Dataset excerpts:

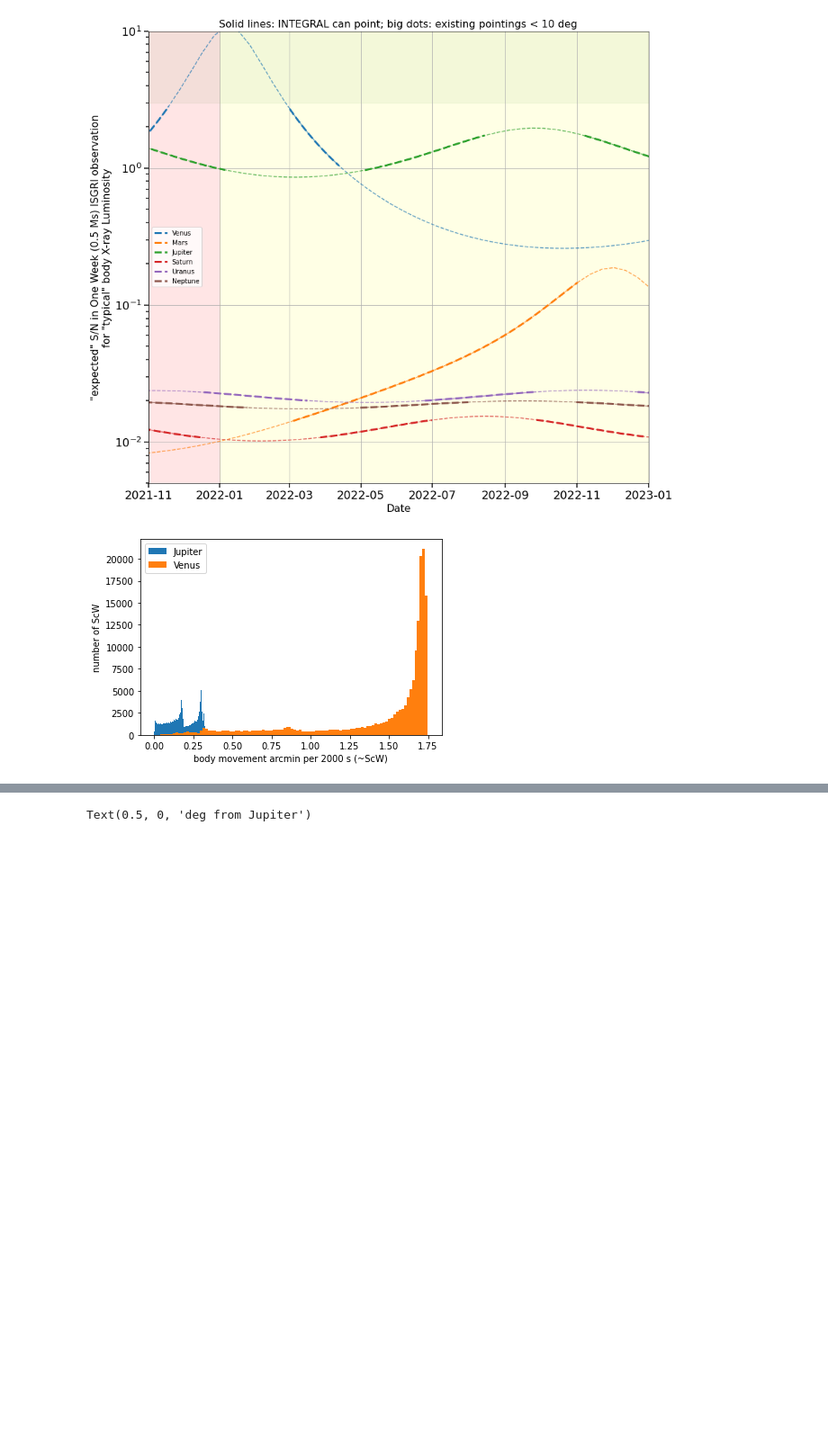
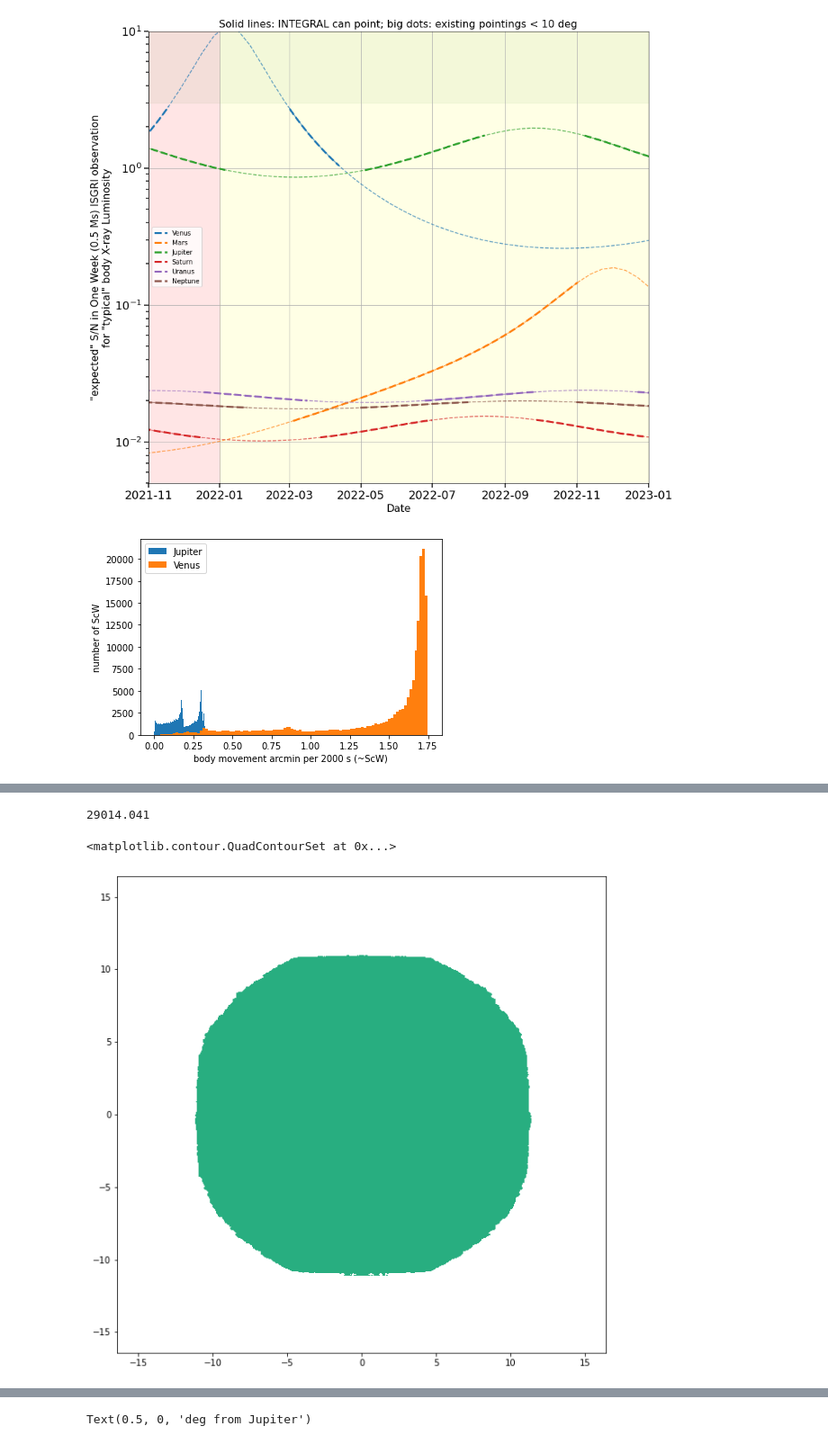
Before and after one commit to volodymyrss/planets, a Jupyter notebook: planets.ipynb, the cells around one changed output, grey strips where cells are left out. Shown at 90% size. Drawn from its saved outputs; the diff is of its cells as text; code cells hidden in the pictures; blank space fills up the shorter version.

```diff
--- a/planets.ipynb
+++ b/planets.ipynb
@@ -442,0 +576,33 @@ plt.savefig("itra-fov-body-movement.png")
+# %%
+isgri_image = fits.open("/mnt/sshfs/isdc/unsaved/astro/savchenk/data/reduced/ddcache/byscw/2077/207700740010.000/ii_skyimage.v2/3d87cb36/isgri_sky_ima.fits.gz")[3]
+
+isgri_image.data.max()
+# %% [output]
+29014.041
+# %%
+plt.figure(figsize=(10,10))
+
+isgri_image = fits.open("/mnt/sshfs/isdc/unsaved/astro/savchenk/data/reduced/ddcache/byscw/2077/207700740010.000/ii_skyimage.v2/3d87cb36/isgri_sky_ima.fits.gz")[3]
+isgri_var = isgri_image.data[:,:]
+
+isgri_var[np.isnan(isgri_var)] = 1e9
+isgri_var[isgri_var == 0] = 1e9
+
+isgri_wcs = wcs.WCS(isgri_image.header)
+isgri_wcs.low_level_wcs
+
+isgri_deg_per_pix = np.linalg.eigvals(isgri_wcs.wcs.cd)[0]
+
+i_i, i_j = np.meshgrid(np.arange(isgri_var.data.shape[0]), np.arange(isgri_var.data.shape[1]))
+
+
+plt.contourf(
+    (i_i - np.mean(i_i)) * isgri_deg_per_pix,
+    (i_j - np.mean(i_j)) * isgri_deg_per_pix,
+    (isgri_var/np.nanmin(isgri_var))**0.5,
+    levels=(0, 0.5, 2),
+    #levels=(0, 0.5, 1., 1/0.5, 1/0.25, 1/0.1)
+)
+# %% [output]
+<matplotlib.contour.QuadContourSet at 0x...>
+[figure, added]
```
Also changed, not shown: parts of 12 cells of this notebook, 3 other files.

...

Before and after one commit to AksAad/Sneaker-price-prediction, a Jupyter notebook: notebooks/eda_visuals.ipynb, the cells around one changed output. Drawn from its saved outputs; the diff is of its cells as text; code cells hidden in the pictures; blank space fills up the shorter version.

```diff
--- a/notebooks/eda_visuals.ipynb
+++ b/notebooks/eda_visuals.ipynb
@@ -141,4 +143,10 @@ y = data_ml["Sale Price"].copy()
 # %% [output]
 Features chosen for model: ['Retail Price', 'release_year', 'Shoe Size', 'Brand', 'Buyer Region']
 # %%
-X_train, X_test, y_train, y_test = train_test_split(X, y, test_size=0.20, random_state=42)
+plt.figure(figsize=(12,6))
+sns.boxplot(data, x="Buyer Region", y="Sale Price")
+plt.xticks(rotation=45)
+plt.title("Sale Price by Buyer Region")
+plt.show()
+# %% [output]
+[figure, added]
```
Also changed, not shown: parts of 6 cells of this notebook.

Requirement: Read through the entries above, and wherever a line holds the string "cells", copy it.

The answer:
Before and after one commit to volodymyrss/planets, a Jupyter notebook: planets.ipynb, the cells around one changed output, grey strips where cells are left out. Shown at 90% size. Drawn from its saved outputs; the diff is of its cells as text; code cells hidden in the pictures; blank space fills up the shorter version.
Also changed, not shown: parts of 12 cells of this notebook, 3 other files.
Before and after one commit to AksAad/Sneaker-price-prediction, a Jupyter notebook: notebooks/eda_visuals.ipynb, the cells around one changed output. Drawn from its saved outputs; the diff is of its cells as text; code cells hidden in the pictures; blank space fills up the shorter version.
Also changed, not shown: parts of 6 cells of this notebook.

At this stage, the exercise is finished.